Alexander Technique Story Project

A collection of stories from people who have experienced important psychosocial changes linked to the practice of the Alexander Technique

The Alexander Technique Story Project is a piece of qualitative research examining the impact of Alexander Technique (AT) lessons on participants’ psychosocial identity.

By psychosocial changes (PC) we mean changes that have occurred in a person's self-image, relationship to oneself and relationship with others. For example, a person’s inner wellbeing, availability of emotions, healing of past traumas, ability to manage depressing or anxiety-producing stimuli, sexual orientation, work identity, introvert/extravert etc. 


The AT work is psychophysical, as F.M. Alexander says it is impossibleto separate “mental” and “physical” processes in any form of human activity (Alexander, Use of the Self 1932, 1985). For the sake of clarity we are using the word psychological without always reminding about the connection also to physical. Primarily the Alexander Technique practice is about the Self, but the changes it brings about often manifest also socially and in relationship to others. 

The AT is a powerful and unique educational method. We started the research with an assumption that the work can launch sometimes surprising thunderbolt-like psychosocial changes, and therefore wanted to create a source of support in the form of stories, hence the AT Story Project. Following three years of work, we created a 38- minute video of the stories and our research results, including practical information for teachers about the important psychosocial changes. 



A short survey of 12 questions is send to Alexander Technique teachers worldwide to collect information and personal stories (1st person testimonies) about important psychosocial changes resulting from their practicing the Alexander Technique. Our intention is to publish a booklet of stories to provide insight and potential support for Alexander Technique students, trainees and their teachers. 


In Defense of First Person Report as a Methodology

Though once dismissed as “unscientific”, first person observation has returned to psychological legitimacy, especially in light of the work of Francisco Varella.  Study of the subjective experience of trained reporters has been the focus of the “Embodied Mind Project”, launched in recent years by Rachel Zahn. 



A short English-language survey is send to Alexander Technique teachers worldwide to collect stories and invitations to identify subjects for recorded Skype interviews.

LINK to the survey.



People who agree to be interviewed or who are willing to send us their stories by email, will be sent an interview protocol with information about the content of the interview. They will also be asked for permission for publication. The participants/interviewees will have the final-word editing rights to their stories. In other words, nothing will be shared in any public medium until it has been approved by the participant.
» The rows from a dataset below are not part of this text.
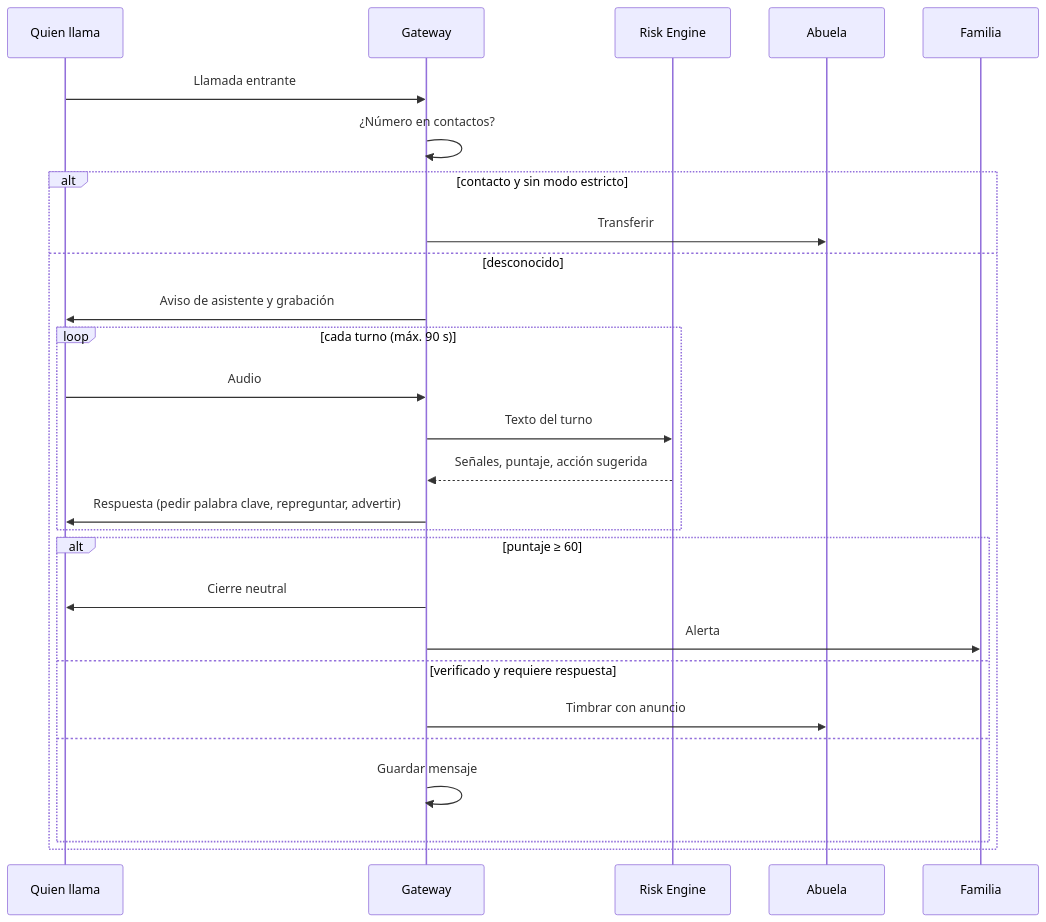
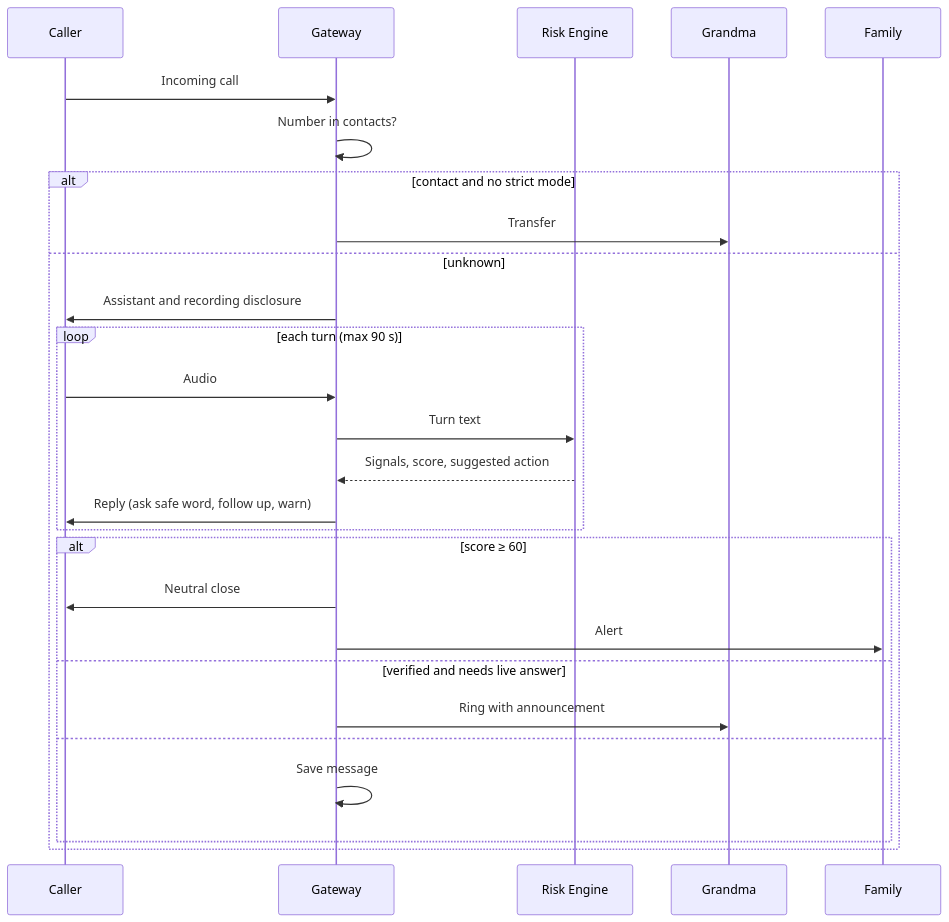
Before and after one commit to Luenpa01/after-the-beep: the second of 2 diagrams in .kiro/specs/after-the-beep/design.md, drawn with Mermaid. The commit also changed other lines of this file and 10 other files, not shown here.

````diff
--- a/.kiro/specs/after-the-beep/design.md
+++ b/.kiro/specs/after-the-beep/design.md
@@ -29,29 +29,29 @@
 ```mermaid
 sequenceDiagram
-  participant L as Quien llama
+  participant L as Caller
   participant G as Gateway
   participant R as Risk Engine
-  participant A as Abuela
-  participant F as Familia
-  L->>G: Llamada entrante
-  G->>G: ¿Número en contactos?
-  alt contacto y sin modo estricto
-    G->>A: Transferir
-  else desconocido
-    G->>L: Aviso de asistente y grabación
-    loop cada turno (máx. 90 s)
+  participant A as Grandma
+  participant F as Family
+  L->>G: Incoming call
+  G->>G: Number in contacts?
+  alt contact and no strict mode
+    G->>A: Transfer
+  else unknown
+    G->>L: Assistant and recording disclosure
+    loop each turn (max 90 s)
       L->>G: Audio
-      G->>R: Texto del turno
-      R-->>G: Señales, puntaje, acción sugerida
-      G->>L: Respuesta (pedir palabra clave, repreguntar, advertir)
+      G->>R: Turn text
+      R-->>G: Signals, score, suggested action
+      G->>L: Reply (ask safe word, follow up, warn)
     end
-    alt puntaje ≥ 60
-      G->>L: Cierre neutral
-      G->>F: Alerta
-    else verificado y requiere respuesta
-      G->>A: Timbrar con anuncio
+    alt score ≥ 60
+      G->>L: Neutral close
+      G->>F: Alert
+    else verified and needs live answer
+      G->>A: Ring with announcement
     else
-      G->>G: Guardar mensaje
+      G->>G: Save message
     end
   end
 ```
````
We give this assurance in order to create openness and trust in the respondents, since the material shared is almost certainly going to be highly personal.



If we succeed in publishing stories we collect, great care will be taken to ensure the privacy of the respondent and any others mentioned. Names, home cities, and any identifying features will be changed unless the respondent prefers to be identified.



If the results of this survey suggest that important psychosocial changes occur amongst people who practice the Alexander Technique, and further, if the stories we collect are such that they could work as comforting examples of a personal transformation process, we are hoping to publish the data either in book, journal or online form.


Participating societies:

AmSAT          American Society for Alexander Technique 

ATI                  Alexander Technique International

AUSTAT          Australian Society of Teachers of the Alexander Technique 
DFLAT            Daenmark (Dansk Forening af Laerere i Alexander Teknik)
APTA              France (Association des professeurs de la Technique F.M. Alexander)
ISTAT              Israel (The Society of teachers of the Alexander Technique Israel)
NeVLAT          The Netherlands (De Nederlandse Vereninging van Leraren in de Alexander Techniek)
ATTSNZ          Alexander Technique Teacher's Society of New Zealand
NFLAT            Norway (Norsk Forening for Laerere i Alexanderteknikk)
SASTAT          South African Society of Teachers of the Alexander Technique
SBAT/APSTA Switzerland (Schweizerische Berufsverband der Alexander Technik)